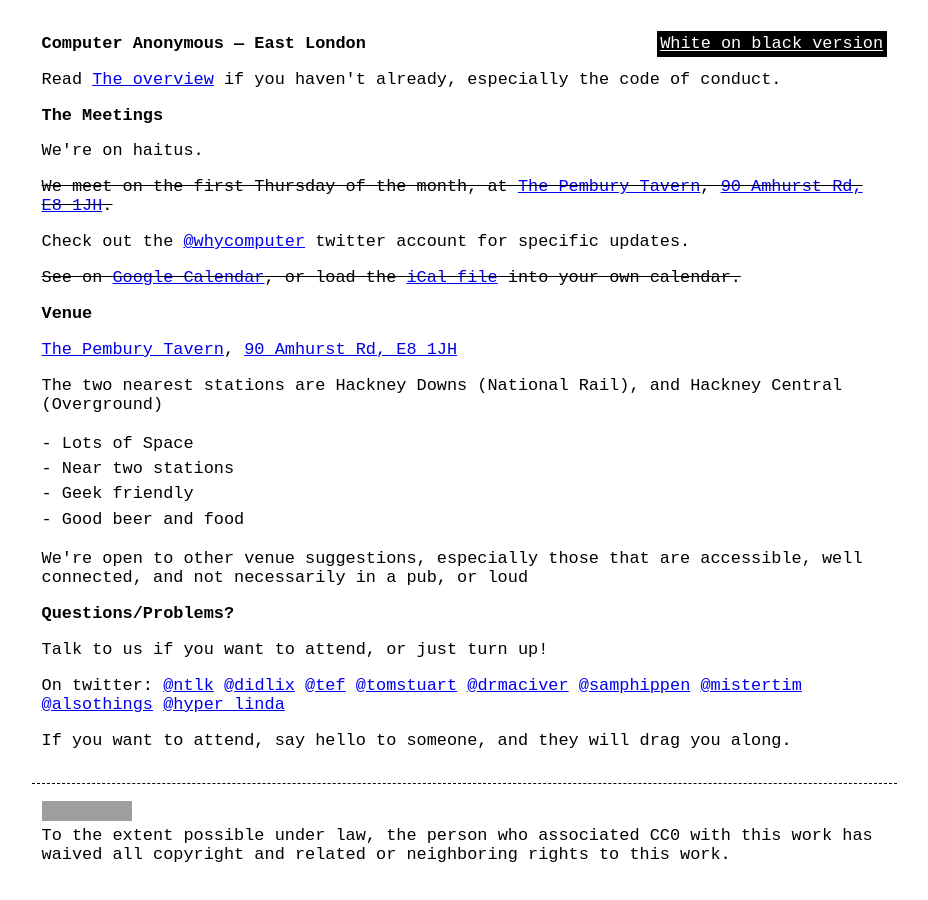
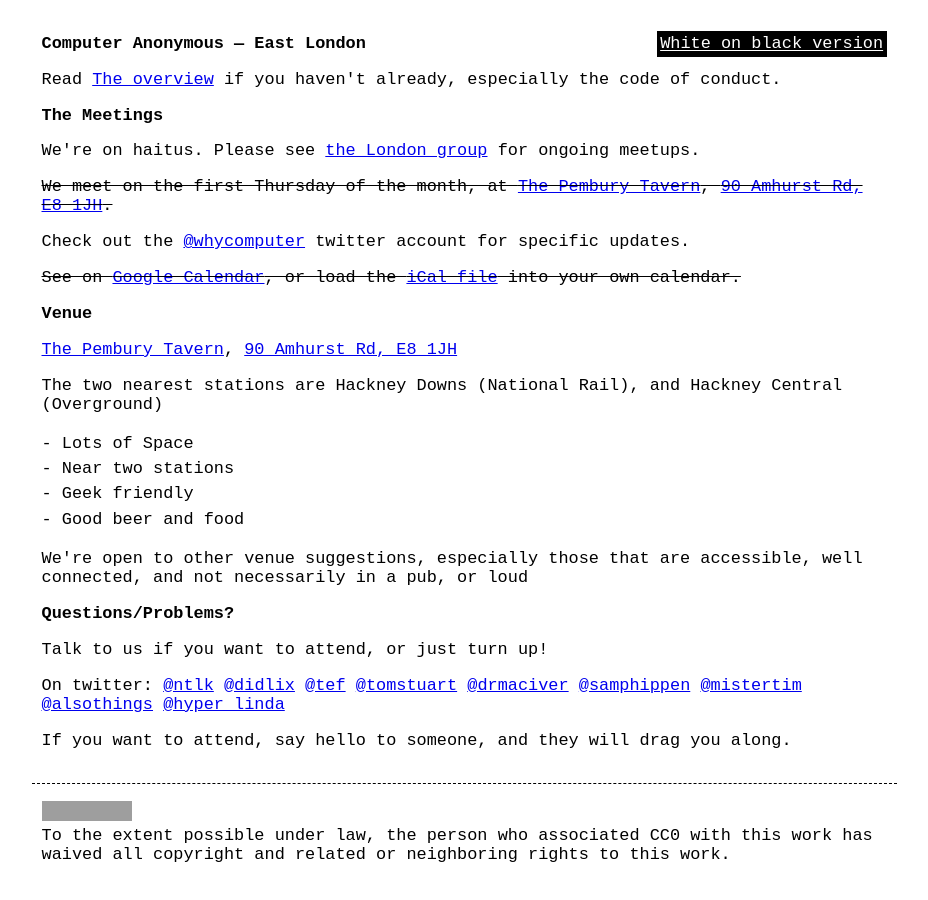
Before and after one commit to computeranonymous/computer, a Jekyll site: the page built from uk_east_london.html, in a window 1280 px wide. Shown: the whole page, without its empty margins (176-1104 px from the left). Built offline with Jekyll 4.4.1, drawn with Linux system fonts in a browser that asks for light colours; grey boxes are pictures that could not be loaded.

Commit message:
Add link from East London group to London group.

```diff
--- a/uk_east_london.html
+++ b/uk_east_london.html
@@ -9,7 +9,7 @@
 
 <h2>The Meetings</h2>
 
-      <p>We're on haitus. </p>
+      <p>We're on haitus.  Please see <a href="http://computeranonymous.org/uk_london.html">the London group</a> for ongoing meetups.</p>
       <p><s>We meet on the first Thursday of the month, at <a href="http://www.individualpubs.co.uk/pembury/">The Pembury Tavern</a>, <a href="http://osm.org/go/euu7IkpEN-?m=">90 Amhurst Rd, E8 1JH</a>.</s></p>
 
       <p>Check out the <a href="https://twitter.com/whycomputer">@whycomputer</a> twitter account for specific updates.</p>
```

# # # # # # #

▶ **Exercise**:
The answer must be an exact restatement of all the records, with no pictures included.

▶ **Task output**:
Before and after one commit to computeranonymous/computer, a Jekyll site: the page built from uk_east_london.html, in a window 1280 px wide. Shown: the whole page, without its empty margins (176-1104 px from the left). Built offline with Jekyll 4.4.1, drawn with Linux system fonts in a browser that asks for light colours; grey boxes are pictures that could not be loaded.

Commit message:
Add link from East London group to London group.

```diff
--- a/uk_east_london.html
+++ b/uk_east_london.html
@@ -9,7 +9,7 @@
 
 <h2>The Meetings</h2>
 
-      <p>We're on haitus. </p>
+      <p>We're on haitus.  Please see <a href="http://computeranonymous.org/uk_london.html">the London group</a> for ongoing meetups.</p>
       <p><s>We meet on the first Thursday of the month, at <a href="http://www.individualpubs.co.uk/pembury/">The Pembury Tavern</a>, <a href="http://osm.org/go/euu7IkpEN-?m=">90 Amhurst Rd, E8 1JH</a>.</s></p>
 
       <p>Check out the <a href="https://twitter.com/whycomputer">@whycomputer</a> twitter account for specific updates.</p>
```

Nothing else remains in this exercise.